On July 27, 2020, Virginia became the first state in the nation to implement workplace safety and health standards for COVID-19.  The Safety and Health Codes Board adopted § 16VAC25-220, an Emergency Temporary Standard for Infectious Disease Prevention: SARS-CoV-2 Virus That Causes COVID-19 (the “Temporary Standard”), which is designed to supplement and enhance existing

In a recent Bloomberg Law article, we reported on legislative developments regulating the use of artificial intelligence (“AI”) in employment law decisions.  On May 11, 2020, one of the pieces of proposed legislation we discussed, Maryland’s H.B. 1202, became law without Governor Larry Hogan’s signature.  As we reported, H.B. 1202 prohibits employers from using facial

July 1, 2020 represents a milestone for Virginia employers.  As we previously reported, nearly two dozen new employment laws take effect, including the Virginia Values Act.  In addition, all of Virginia enters Phase Three of Governor Ralph Northam’s Safer at Home plan to reopen the economy in light of the COVID-19 pandemic.

Changes

On June 9, 2020, Governor Ralph Northam announced that Northern Virginia and Richmond will join the rest of the state in entering Phase Two on June 12, 2020, taking the next step to reopening the region.  Governor Northam’s Executive Order 65 further eased temporary restrictions throughout most of the Commonwealth of Virginia, initiating the “

On May 27, 2020, D.C. Mayor Muriel Bowser issued Order 0202-067, which details the Phase One limited reopening of non-essential businesses in Washington, D.C., to begin on Friday, May 29, 2020.  The Mayor’s decision to begin to reopen D.C. follows on the heels of prior orders of Governors Larry Hogan and Ralph Northam to

As featured in #WorkforceWednesday: The COVID-19 pandemic has created a sudden imbalance in the labor market.
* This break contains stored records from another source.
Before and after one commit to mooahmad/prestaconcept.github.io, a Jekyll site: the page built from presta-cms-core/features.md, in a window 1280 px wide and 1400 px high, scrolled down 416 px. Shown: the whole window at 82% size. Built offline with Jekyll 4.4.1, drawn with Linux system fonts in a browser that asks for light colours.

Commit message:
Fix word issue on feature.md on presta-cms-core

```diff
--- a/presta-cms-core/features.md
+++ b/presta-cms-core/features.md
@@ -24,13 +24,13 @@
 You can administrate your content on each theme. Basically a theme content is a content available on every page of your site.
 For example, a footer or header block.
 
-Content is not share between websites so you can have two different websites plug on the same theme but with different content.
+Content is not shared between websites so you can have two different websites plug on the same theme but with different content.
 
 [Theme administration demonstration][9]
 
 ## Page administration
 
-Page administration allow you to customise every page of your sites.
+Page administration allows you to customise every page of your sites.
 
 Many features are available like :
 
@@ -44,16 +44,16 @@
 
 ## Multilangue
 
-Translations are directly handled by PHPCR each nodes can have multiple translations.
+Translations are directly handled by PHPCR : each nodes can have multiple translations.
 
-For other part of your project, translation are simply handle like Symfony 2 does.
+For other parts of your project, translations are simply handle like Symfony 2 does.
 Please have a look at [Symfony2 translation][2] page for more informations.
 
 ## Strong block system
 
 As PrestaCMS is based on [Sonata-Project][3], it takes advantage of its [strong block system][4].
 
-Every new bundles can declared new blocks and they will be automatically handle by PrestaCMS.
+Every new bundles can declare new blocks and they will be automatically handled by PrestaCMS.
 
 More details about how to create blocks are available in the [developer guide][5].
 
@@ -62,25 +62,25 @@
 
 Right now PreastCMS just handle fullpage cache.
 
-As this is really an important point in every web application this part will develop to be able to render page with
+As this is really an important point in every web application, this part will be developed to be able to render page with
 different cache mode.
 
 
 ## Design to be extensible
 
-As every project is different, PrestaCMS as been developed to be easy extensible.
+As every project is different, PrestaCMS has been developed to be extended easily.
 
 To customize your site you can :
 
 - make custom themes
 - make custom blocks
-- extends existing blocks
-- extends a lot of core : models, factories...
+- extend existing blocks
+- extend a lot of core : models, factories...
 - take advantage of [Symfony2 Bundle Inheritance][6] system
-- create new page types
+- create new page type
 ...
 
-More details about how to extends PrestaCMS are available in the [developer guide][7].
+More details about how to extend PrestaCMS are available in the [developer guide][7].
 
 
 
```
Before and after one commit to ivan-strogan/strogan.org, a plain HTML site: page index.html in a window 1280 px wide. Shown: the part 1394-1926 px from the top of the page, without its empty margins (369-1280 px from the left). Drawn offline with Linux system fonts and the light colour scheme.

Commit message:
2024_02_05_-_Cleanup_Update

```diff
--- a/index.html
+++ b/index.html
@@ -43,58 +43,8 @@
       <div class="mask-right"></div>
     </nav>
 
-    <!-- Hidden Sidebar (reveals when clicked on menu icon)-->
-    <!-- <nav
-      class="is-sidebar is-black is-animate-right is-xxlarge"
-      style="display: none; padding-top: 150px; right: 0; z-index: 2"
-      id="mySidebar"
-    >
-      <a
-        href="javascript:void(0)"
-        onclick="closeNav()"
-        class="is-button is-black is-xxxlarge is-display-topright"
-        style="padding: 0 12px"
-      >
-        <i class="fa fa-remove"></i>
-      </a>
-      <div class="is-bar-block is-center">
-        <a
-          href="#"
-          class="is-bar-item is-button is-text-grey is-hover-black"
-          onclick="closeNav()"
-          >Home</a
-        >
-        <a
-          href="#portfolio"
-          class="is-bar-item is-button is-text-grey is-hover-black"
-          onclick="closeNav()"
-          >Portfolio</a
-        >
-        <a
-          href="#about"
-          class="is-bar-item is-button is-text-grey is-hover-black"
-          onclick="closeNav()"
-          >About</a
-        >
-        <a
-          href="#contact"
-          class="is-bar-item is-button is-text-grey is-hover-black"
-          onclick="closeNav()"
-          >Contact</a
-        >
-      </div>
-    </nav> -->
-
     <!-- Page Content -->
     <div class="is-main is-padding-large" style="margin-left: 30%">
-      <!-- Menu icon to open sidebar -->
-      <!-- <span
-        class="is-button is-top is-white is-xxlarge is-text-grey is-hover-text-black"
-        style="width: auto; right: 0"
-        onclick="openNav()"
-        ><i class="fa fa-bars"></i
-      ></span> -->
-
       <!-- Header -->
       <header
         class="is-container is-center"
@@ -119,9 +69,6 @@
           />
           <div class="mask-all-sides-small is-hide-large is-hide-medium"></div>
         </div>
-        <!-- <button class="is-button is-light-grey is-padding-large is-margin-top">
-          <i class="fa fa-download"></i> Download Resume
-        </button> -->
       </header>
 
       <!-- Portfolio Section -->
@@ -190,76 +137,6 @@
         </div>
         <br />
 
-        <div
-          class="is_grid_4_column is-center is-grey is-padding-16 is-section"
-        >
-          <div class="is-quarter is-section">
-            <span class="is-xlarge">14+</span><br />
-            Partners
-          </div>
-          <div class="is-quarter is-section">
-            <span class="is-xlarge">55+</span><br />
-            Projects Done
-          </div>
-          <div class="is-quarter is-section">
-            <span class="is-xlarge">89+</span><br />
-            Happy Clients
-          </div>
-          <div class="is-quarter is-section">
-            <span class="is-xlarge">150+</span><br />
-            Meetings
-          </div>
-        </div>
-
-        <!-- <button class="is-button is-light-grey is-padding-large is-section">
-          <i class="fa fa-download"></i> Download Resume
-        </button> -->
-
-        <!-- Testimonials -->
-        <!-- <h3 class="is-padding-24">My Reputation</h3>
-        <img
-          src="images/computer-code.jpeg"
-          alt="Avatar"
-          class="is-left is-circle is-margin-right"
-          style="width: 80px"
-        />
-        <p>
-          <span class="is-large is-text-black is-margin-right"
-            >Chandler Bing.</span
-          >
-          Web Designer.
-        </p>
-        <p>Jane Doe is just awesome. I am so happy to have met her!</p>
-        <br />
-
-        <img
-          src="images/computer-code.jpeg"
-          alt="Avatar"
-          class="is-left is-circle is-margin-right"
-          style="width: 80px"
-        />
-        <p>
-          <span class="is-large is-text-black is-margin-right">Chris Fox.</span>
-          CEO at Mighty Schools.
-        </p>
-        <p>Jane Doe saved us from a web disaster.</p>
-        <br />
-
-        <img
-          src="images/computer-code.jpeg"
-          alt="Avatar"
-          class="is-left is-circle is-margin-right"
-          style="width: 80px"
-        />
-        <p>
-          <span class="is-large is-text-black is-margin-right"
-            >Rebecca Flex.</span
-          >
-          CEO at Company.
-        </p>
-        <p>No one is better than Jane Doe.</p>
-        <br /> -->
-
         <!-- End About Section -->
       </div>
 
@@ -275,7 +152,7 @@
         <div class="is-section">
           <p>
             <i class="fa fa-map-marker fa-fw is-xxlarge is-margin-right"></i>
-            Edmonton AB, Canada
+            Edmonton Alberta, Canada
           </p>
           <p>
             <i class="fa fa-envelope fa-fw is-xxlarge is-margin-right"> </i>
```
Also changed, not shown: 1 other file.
While many employers are implementing layoffs or furloughs, other “essential” businesses are searching for additional employees to meet demand. Attorneys Nathaniel Glasser and Ian Carleton Schaefer discuss how employers can use creative approaches to address this imbalance. Read

On April 10, 2020, the District of Columbia enacted the COVID-19 Response Supplemental Emergency Amendment Act of 2020 (D.C. Act 23-286) (the “Emergency Act”).  Among other things, Section 103 of the Emergency Act amends the Accrued Sick and Safe Leave Act of 2008 (“ASSLA”) to require employers with between 50-499 employees to provide

The U.S. Department of Labor has again updated its compliance assistance for the Families First Coronavirus Response Act (“FFCRA”), in the form of “Questions and Answers.”  This post summarizes the most recent Questions and Answers.  Previous summaries can be found here and here.

Some of the newest answers include the following:

  • Question

On March 17, 2020, the District of Columbia passed the COVID-19 Response Emergency Amendment Act of 2020 (the “Act”), which extends additional benefits under the District’s unemployment insurance (“UI”) law and the D.C. Family and Medical Leave Act (“DCFMLA”), and among other things also provides various forms of business relief. The Act is effective immediately.

As we have previously blogged, use of third-party digital hiring platforms to select job applicants using video interviews can present an array of potential legal issues. A recent Complaint filed with the Federal Trade Commission (“FTC”) by a consumer advocacy organization, Electronic Privacy Information Center (“EPIC”), illustrates some of those potential pitfalls. EPIC asks